Information given.
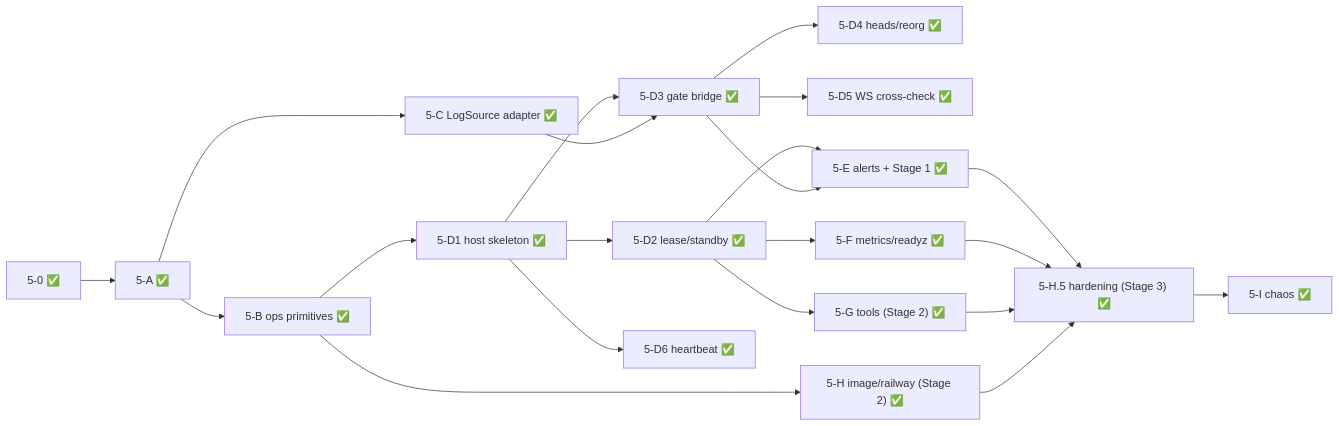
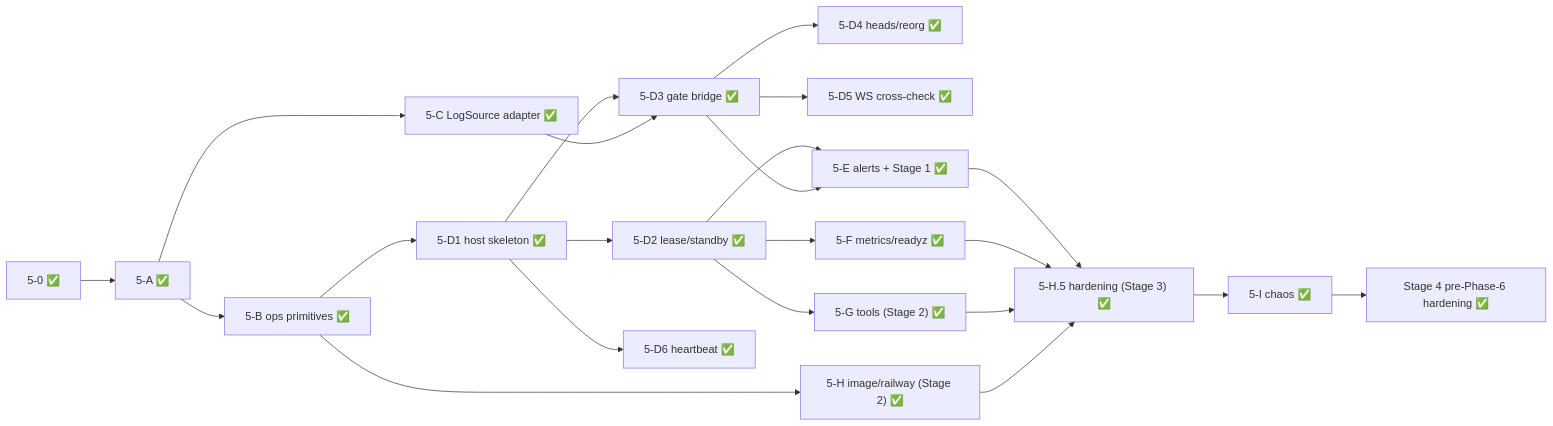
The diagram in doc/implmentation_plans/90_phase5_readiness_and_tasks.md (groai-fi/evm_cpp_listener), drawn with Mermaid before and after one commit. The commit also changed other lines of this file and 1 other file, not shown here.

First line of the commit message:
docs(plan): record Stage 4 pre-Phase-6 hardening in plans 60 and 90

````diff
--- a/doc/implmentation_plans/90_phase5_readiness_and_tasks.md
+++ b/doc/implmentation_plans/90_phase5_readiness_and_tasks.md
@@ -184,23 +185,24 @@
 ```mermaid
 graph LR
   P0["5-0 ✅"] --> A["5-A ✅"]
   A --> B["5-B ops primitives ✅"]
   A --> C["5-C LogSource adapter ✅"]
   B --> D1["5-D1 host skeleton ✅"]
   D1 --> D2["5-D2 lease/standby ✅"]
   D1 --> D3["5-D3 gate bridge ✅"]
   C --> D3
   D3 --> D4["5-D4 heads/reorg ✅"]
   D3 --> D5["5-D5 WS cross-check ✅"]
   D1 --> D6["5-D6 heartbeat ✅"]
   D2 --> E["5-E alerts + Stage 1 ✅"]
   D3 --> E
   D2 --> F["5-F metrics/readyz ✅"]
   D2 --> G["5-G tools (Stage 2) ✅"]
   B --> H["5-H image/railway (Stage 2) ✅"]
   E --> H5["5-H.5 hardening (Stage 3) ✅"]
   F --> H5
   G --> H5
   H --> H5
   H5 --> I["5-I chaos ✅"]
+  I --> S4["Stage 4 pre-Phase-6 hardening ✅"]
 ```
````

---

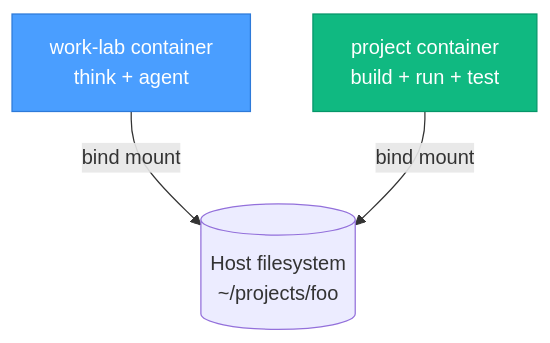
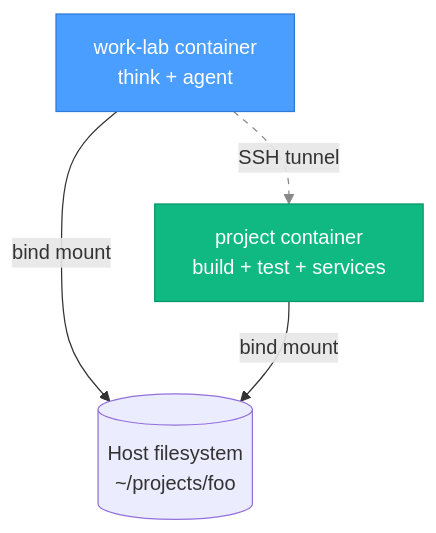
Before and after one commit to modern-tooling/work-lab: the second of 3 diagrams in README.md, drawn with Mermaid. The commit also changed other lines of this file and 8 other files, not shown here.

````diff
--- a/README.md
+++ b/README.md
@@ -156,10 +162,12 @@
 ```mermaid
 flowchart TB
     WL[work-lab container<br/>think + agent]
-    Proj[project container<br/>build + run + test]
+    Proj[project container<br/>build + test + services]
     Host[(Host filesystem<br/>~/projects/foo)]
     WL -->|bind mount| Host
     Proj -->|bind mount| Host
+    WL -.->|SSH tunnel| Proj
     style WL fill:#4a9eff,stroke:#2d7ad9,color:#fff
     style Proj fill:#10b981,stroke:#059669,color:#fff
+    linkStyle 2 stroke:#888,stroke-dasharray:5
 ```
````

* * *

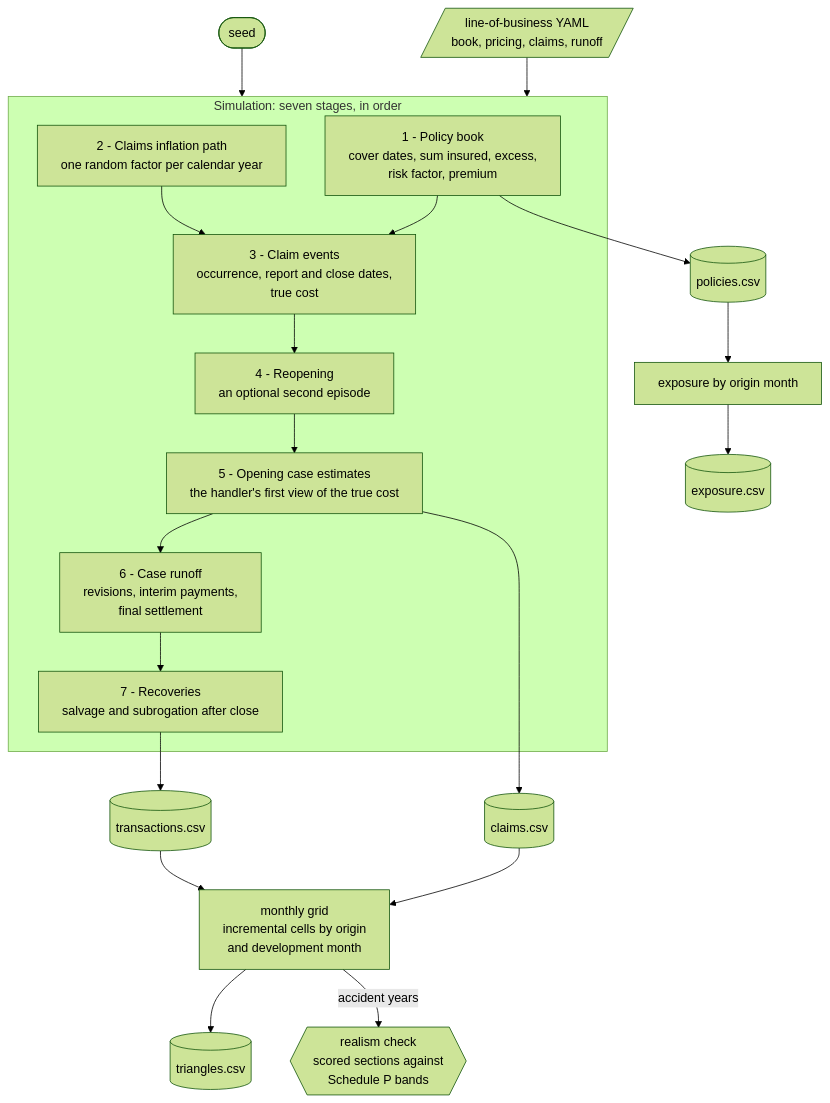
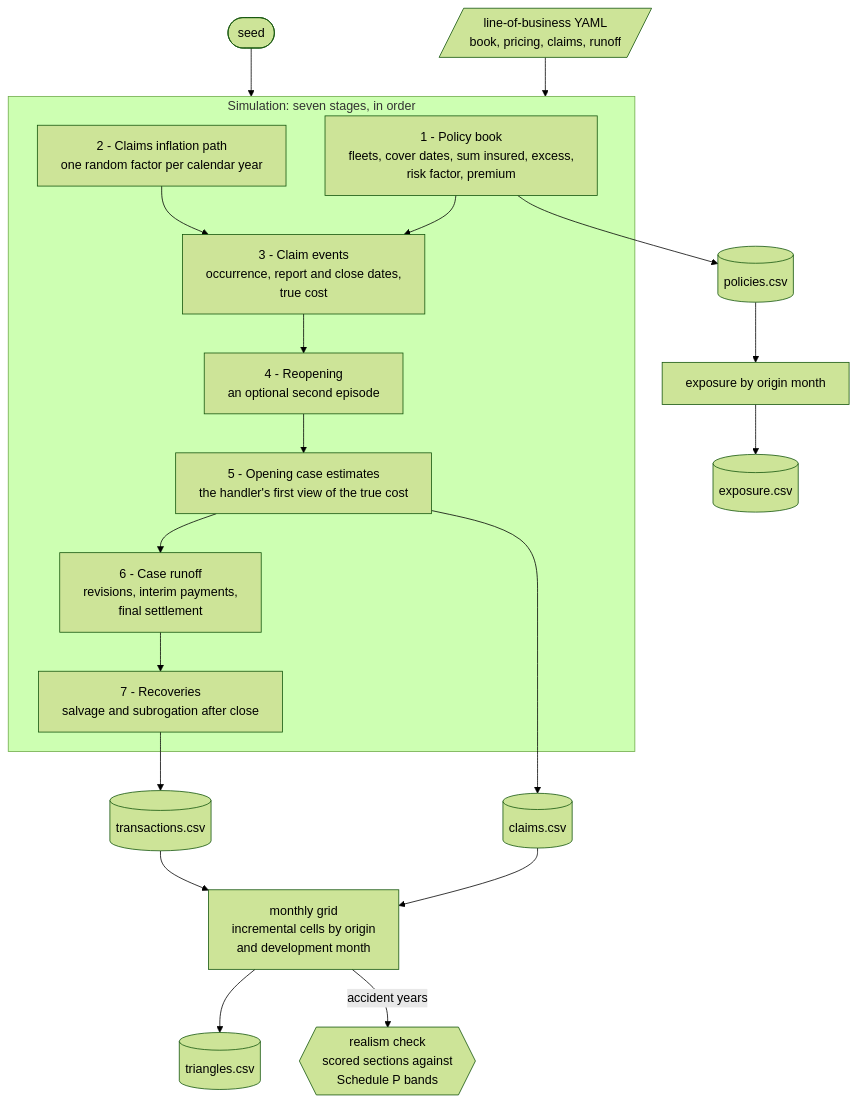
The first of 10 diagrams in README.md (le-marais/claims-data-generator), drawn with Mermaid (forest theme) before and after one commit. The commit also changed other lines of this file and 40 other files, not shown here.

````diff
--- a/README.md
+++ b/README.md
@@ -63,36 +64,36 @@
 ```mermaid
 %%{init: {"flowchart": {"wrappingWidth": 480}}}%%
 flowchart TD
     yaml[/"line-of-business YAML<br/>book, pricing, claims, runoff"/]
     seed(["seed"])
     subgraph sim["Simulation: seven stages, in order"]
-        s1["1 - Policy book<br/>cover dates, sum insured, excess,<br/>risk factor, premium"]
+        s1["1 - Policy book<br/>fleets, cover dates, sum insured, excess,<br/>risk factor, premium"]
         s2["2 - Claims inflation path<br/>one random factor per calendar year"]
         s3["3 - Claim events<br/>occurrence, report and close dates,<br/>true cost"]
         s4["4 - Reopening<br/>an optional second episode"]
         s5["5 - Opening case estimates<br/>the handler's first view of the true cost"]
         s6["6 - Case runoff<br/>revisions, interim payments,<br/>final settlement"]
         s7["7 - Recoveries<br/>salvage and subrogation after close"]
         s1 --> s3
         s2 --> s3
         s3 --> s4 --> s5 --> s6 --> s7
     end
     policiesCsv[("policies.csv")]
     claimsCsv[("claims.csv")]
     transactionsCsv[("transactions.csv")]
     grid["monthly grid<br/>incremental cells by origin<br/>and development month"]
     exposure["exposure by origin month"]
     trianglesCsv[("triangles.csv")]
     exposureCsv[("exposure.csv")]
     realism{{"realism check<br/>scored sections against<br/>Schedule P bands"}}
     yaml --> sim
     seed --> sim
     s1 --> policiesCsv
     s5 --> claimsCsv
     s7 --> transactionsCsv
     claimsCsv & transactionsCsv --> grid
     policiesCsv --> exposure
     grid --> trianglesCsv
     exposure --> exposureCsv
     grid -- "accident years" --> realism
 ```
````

Exercise details. Copy back the listing above exactly, but only from the line with "The diagram in" through the line with "First line of", both ends included.

Task output.
The diagram in doc/implmentation_plans/90_phase5_readiness_and_tasks.md (groai-fi/evm_cpp_listener), drawn with Mermaid before and after one commit. The commit also changed other lines of this file and 1 other file, not shown here.

First line of the commit message:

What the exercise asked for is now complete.